- **Exercise instructions**
In full and exactly, please return the records, but keep out the pictures.
[Supplied data Boundary: Start]
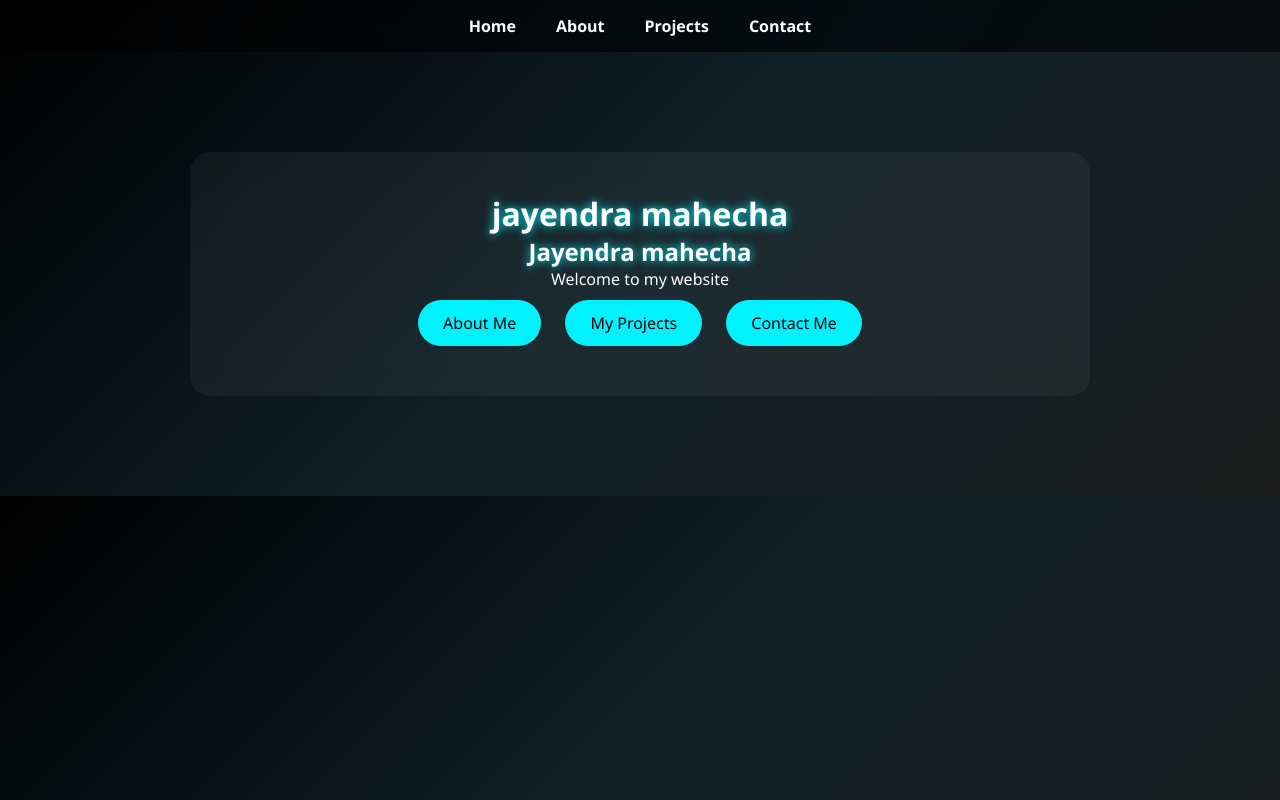
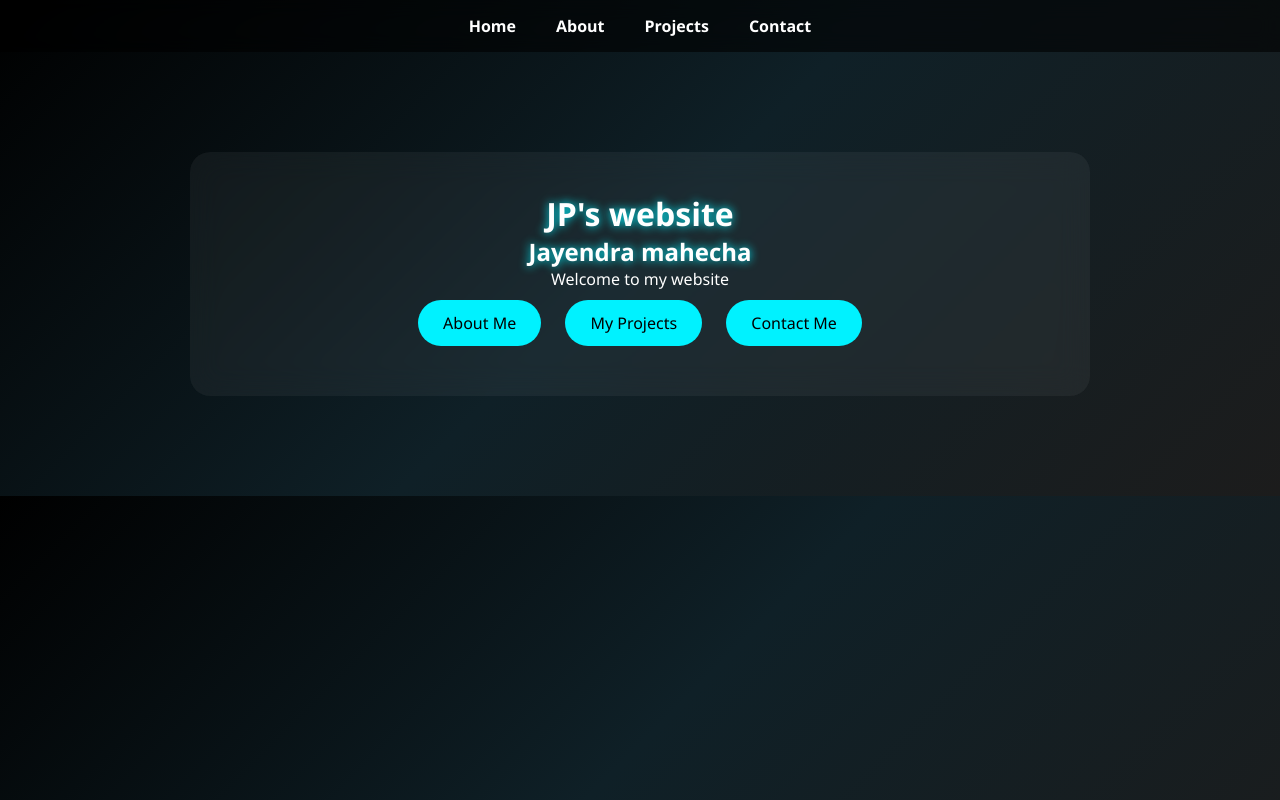
Before and after one commit to jayendramahecha09-art/vip, a plain HTML site: page index.html in a window 1280 px wide. Drawn offline with Linux system fonts and the light colour scheme.

Commit message:
Update index.html

```diff
--- a/index.html
+++ b/index.html
@@ -17,7 +17,7 @@
 <div class="container">
 <div class="card">
 
-<h1>jayendra mahecha</h1>
+<h1>JP's website</h1>
 
 <h2 id="typing"></h2>
 
```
[Supplied data Boundary: End]
- **Solution**
Before and after one commit to jayendramahecha09-art/vip, a plain HTML site: page index.html in a window 1280 px wide. Drawn offline with Linux system fonts and the light colour scheme.

Commit message:
Update index.html

```diff
--- a/index.html
+++ b/index.html
@@ -17,7 +17,7 @@
 <div class="container">
 <div class="card">
 
-<h1>jayendra mahecha</h1>
+<h1>JP's website</h1>
 
 <h2 id="typing"></h2>
 
```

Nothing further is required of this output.